John Honeywell, AKA Captain Greybeard, shares his reviews of the three luxury cruise holidays he enjoyed this summer.
Luxury cruising comes in all shapes and sizes – there’s no such thing as a one-size-fits-all policy. This summer, I have enjoyed three cruises on very different ships, each of them comfortably worth the luxury tag, but poles apart in size and style.
Regent Seven Seas Explorer
Regent Seven Seas Explorer boldly announces itself as the most luxurious ship ever built, daring anyone to challenge the assertion.
It’s not far off, though, especially for the few – very few – passengers who could afford the $10,000 a day needed to stay in its 4,500-square foot Regent Suite. Occupants have a better view from their panoramic windows than the captain has from the bridge two decks below, and they are provided with a limo and driver in each port of call. The accommodation boasts – and I really mean boasts – its own personal spa with unlimited treatments provided by the Canyon Ranch staff. There’s a $250,000 Steinway grand piano, and the king-sized bed cost more than $100,000.
My Concierge Suite was nowhere near as roomy, but I liked the fact the bed faced the window, beyond which was a spacious balcony. Food in all the ship’s restaurants was excellent, and I feel slightly guilty that my favourite thing was the handcrafted beef burger topped with lobster and sweetcorn aioli – I ate three during my five days on board.
Queen Mary 2
By comparison, the beef burgers on Cunard’s flagship, Queen Mary 2 – which was my home for an eight-day crossing of the Atlantic from Southampton to New York – were a slight let-down. But that was the only disappointment. The newly-remastered ship – beneficiary of a £90-million dry-dock refurbishment this spring – has been given a new lease of life.
It has said goodbye to the over-sauced Todd English restaurant and the unloved Winter Garden. They have been transformed into the fresh, modern Verandah, and the comfortably-welcoming Carinthia Lounge. New balcony cabins have been added to the ship’s top deck, and even the pets who travel have been given better facilities – more kennels, plus a Liverpool lamppost and a New York fire hydrant for their convenience.
Queen Mary 2 offers luxury in the grandest manner – high tea in the Queens Room, enrichment talks in the planetarium, and an ever-changing repertoire of entertainment in the plush Royal Court Theatre.

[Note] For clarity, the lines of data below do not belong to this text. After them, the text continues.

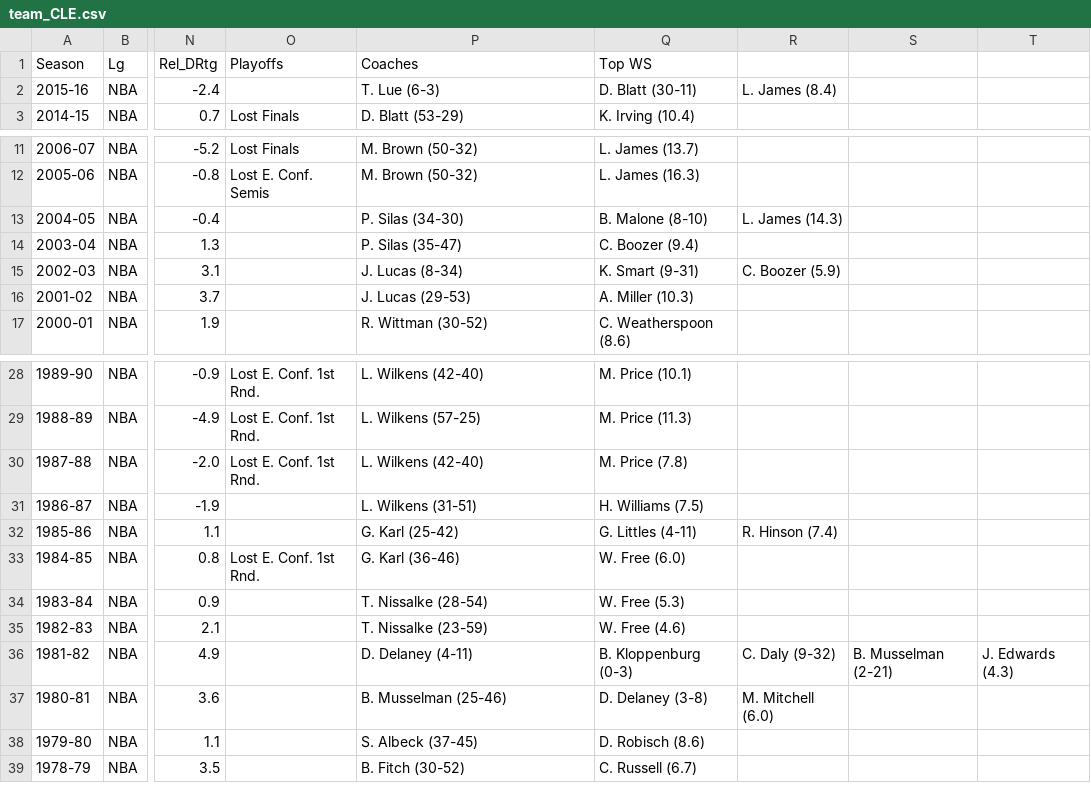
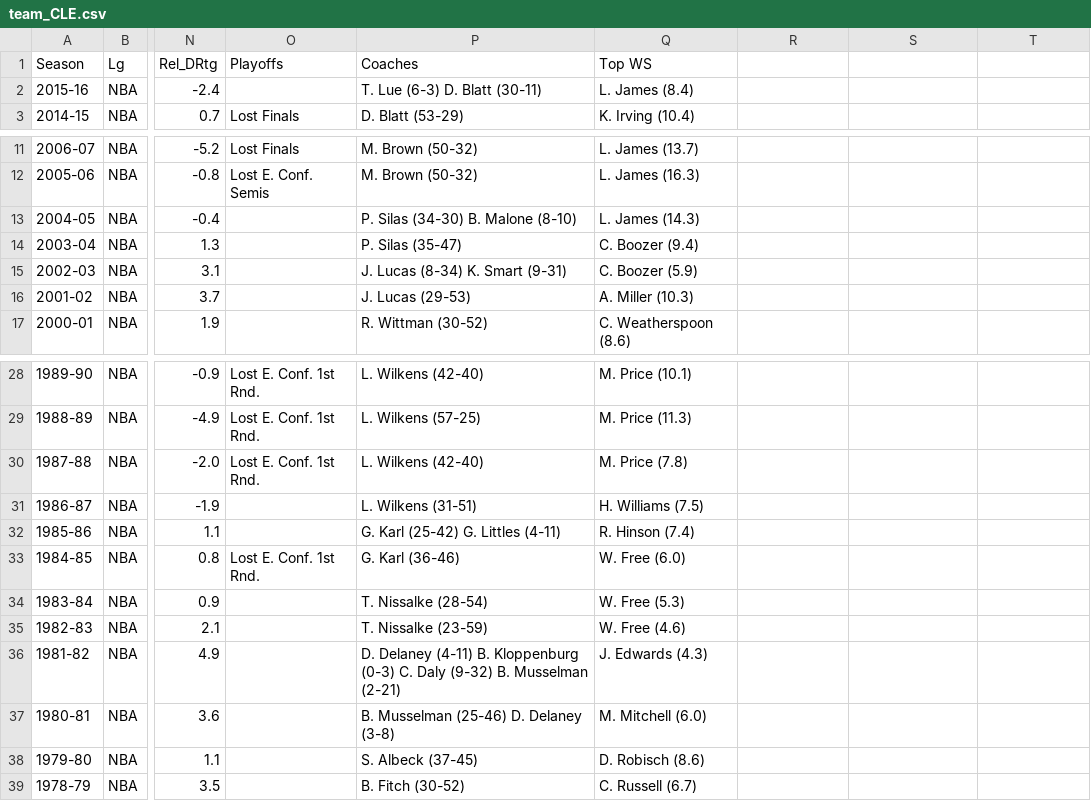
Before and after one commit to hipresario/ProjectNBA, a CSV file: source/data/team_CLE.csv, drawn as a sheet; only a part is shown, gaps mark what is left out; the diff names each change by its address in the sheet, - before the commit and + after, or states it on an @@ line.

```diff
--- a/source/data/team_CLE.csv
+++ b/source/data/team_CLE.csv
-P2 (Coaches): T. Lue (6-3)
+P2 (Coaches): T. Lue (6-3) D. Blatt (30-11)
-Q2 (Top WS): D. Blatt (30-11)
+Q2 (Top WS): L. James (8.4)
-R2: L. James (8.4)
+R2: (empty)
-P13 (Coaches): P. Silas (34-30)
+P13 (Coaches): P. Silas (34-30) B. Malone (8-10)
-Q13 (Top WS): B. Malone (8-10)
+Q13 (Top WS): L. James (14.3)
-R13: L. James (14.3)
+R13: (empty)
-P15 (Coaches): J. Lucas (8-34)
+P15 (Coaches): J. Lucas (8-34) K. Smart (9-31)
-Q15 (Top WS): K. Smart (9-31)
+Q15 (Top WS): C. Boozer (5.9)
-R15: C. Boozer (5.9)
+R15: (empty)
-P32 (Coaches): G. Karl (25-42)
+P32 (Coaches): G. Karl (25-42) G. Littles (4-11)
-Q32 (Top WS): G. Littles (4-11)
+Q32 (Top WS): R. Hinson (7.4)
-R32: R. Hinson (7.4)
+R32: (empty)
-P36 (Coaches): D. Delaney (4-11)
+P36 (Coaches): D. Delaney (4-11) B. Kloppenburg (0-3) C. Daly (9-32) B. Musselman (2-21)
-Q36 (Top WS): B. Kloppenburg (0-3)
+Q36 (Top WS): J. Edwards (4.3)
-R36: C. Daly (9-32)
+R36: (empty)
-S36: B. Musselman (2-21)
+S36: (empty)
-T36: J. Edwards (4.3)
+T36: (empty)
-P37 (Coaches): B. Musselman (25-46)
+P37 (Coaches): B. Musselman (25-46) D. Delaney (3-8)
-Q37 (Top WS): D. Delaney (3-8)
+Q37 (Top WS): M. Mitchell (6.0)
-R37: M. Mitchell (6.0)
+R37: (empty)
```
Also changed, not shown: source/data/team_ATL.csv, source/data/team_BOS.csv, 33 other files.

My third luxury experience this summer was nowhere near as big and it had nothing as lavish as the QM2’s facilities. Crystal Esprit carries just 62 passengers – against 750 on Explorer and 2,695 on QM2. The guests are outnumbered by the crew of 91. The week spent exploring the Adriatic coast from Dubrovnik to Venice was almost like taking a holiday on my own private yacht. Excursions in each port, from Kotor in Montenegro to Split, Zadar, and finally the Slovenian town of Piran, were included in the fare, as were the drinks.
Instead of lavish theatre productions, there was one man and a piano, keeping his small audience happy by playing their favourite tunes.
A water sports platform at the stern was lowered when the ship was at anchor; guests went swimming and kayaking, and I had my first ever chance to take command of a jet-ski. Sadly, I didn’t get a chance to descend beneath the waves in Esprit’s 3-man submarine because the weather turned against us. There were no disappointments when it came to the food, especially dinners. There was limited choice, but the creations of Birmingham-born chef Adam Jenkins and his small team – all on show every night in the open galley – were, without exception, absolutely sublime.
Sommelier Sean, from South Africa, always came up with just the right bottle to accompany the dishes, and he would be on hand with a glass of dessert wine or, if I was having cheese, a glass of port. Our butler was equally attentive, bringing my wife a pot of tea so she could have a lie-in while I went for breakfast to set me up for the day ahead – which usually involved a morning ashore and an afternoon lazing by the pool.
So I’ve enjoyed three different types of luxury – some more than others. It could be the same for you – all you have to do is choose the style that suits you best, and then dig into your savings.